However he turns into a dictator once hes home and his rules and regulations are horrendous - before you think it, no hes not doing it for attention, he gets extremely distressed if rules arent followed. dont need to bore you all with the details, suffice it to say that most of them dont make any sense to anyone but DS4.

I have been into nursery for quite some time (transition for DS5, {3,1y autistic, starts in september) and have watched ds5 whilst there. hmm hes not what i would call overly social. will mix with 2 or 3 kids tops, avoids noise, avoids hustle, not particularly chatty (but he also has a language disorder too, but not enough to stop him chatting endlessly at home!).

MY point? well he seems to be 2 different people, with subtle difficulties that arent presenting too much of a problem at the moment... will bide my time until school starts getting more than he can cope with, which will im certain be at some point not too long.

mysonben Tue 30-Jun-09 15:52:28

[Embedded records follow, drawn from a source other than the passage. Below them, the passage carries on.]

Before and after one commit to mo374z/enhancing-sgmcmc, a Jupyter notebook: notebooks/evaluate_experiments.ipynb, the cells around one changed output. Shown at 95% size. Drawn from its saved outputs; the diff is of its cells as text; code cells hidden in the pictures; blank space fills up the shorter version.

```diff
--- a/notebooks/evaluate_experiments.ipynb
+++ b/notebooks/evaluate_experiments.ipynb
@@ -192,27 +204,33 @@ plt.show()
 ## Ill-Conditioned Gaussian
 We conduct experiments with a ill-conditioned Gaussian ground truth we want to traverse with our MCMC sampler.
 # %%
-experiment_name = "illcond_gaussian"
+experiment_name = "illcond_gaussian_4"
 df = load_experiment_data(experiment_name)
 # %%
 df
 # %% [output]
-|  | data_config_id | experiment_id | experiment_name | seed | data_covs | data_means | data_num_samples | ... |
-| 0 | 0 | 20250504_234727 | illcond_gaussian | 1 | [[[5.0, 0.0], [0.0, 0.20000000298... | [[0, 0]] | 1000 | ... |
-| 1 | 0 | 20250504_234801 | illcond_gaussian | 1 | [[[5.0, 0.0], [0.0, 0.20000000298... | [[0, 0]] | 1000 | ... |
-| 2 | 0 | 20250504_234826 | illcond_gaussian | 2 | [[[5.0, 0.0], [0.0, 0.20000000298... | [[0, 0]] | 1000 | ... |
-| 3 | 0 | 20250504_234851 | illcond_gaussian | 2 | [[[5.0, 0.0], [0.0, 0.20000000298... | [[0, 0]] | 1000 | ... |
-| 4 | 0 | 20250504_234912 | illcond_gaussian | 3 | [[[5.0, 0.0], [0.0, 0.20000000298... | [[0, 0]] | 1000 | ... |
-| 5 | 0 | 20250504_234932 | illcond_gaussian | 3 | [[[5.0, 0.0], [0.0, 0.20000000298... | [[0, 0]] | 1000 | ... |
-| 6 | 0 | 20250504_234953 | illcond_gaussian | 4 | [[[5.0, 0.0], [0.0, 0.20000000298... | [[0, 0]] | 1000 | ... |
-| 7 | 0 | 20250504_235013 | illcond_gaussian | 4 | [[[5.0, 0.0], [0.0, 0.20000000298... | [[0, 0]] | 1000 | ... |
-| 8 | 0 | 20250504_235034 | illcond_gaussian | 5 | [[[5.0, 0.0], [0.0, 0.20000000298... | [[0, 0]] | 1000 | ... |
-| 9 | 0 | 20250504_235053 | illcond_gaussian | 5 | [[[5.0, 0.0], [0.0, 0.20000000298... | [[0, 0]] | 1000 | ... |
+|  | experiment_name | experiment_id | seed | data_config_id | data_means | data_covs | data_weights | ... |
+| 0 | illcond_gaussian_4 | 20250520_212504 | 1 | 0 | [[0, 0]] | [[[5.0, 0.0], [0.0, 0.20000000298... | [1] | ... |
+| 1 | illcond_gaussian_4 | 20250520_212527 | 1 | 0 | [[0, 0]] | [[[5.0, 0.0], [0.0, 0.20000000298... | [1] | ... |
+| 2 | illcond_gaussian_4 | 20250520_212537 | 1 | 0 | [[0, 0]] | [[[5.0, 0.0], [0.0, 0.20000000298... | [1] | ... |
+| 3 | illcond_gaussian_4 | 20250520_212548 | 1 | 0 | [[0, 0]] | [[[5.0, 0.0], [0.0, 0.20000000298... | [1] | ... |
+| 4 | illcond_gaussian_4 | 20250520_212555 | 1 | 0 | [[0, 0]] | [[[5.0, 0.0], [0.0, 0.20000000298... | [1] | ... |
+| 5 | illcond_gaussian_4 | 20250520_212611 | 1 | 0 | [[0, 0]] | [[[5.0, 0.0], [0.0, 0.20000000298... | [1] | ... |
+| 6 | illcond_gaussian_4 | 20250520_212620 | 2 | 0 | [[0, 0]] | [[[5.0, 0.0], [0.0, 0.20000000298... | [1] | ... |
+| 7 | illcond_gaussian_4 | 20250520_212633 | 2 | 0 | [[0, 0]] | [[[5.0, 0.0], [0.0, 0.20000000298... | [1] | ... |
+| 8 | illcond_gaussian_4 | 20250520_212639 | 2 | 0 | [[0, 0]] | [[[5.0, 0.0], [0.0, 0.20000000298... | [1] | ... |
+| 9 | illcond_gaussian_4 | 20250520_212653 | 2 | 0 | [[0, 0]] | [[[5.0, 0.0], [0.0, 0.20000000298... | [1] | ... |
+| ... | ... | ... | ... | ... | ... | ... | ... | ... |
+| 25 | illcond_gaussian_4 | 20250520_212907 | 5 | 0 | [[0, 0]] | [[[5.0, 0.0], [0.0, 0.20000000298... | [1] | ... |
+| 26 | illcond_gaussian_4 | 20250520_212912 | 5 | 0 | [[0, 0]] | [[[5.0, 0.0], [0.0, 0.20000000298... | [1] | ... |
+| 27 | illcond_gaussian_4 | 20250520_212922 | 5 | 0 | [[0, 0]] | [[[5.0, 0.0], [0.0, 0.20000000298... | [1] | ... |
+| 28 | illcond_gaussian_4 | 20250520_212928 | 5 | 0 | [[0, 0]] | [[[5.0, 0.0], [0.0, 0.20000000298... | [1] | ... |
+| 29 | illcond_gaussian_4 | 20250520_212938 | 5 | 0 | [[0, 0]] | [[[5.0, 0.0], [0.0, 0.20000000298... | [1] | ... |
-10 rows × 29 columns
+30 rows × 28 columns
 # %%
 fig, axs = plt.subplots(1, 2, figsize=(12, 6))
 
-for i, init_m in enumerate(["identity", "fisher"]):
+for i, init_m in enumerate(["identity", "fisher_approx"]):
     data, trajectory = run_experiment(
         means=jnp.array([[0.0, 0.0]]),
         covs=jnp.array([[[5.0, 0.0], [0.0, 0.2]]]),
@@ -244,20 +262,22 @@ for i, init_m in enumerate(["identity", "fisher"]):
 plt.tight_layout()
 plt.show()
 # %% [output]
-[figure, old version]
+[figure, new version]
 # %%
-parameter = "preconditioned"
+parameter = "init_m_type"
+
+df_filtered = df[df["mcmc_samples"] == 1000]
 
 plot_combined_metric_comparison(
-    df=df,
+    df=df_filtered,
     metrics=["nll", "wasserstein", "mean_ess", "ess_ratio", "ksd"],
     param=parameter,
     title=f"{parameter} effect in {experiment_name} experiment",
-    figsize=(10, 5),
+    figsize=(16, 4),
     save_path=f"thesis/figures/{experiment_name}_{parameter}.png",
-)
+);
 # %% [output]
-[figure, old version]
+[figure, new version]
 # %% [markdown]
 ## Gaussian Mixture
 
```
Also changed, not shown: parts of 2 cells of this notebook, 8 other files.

Misscutandstick- That must be hard for you if your ds'nursery says'he is fine'. It seems a lot of asd kids behaves differently according to the environment.
My ds has problems which have been noticed at nursery , actually it's the nursery who alerted me to his social difficulties. So i should consider myself lucky along these lines.

Eventually our children will indeed find it harder to cope when they start ms school and the difficulties will be more evident so hopefully won't be ingnored .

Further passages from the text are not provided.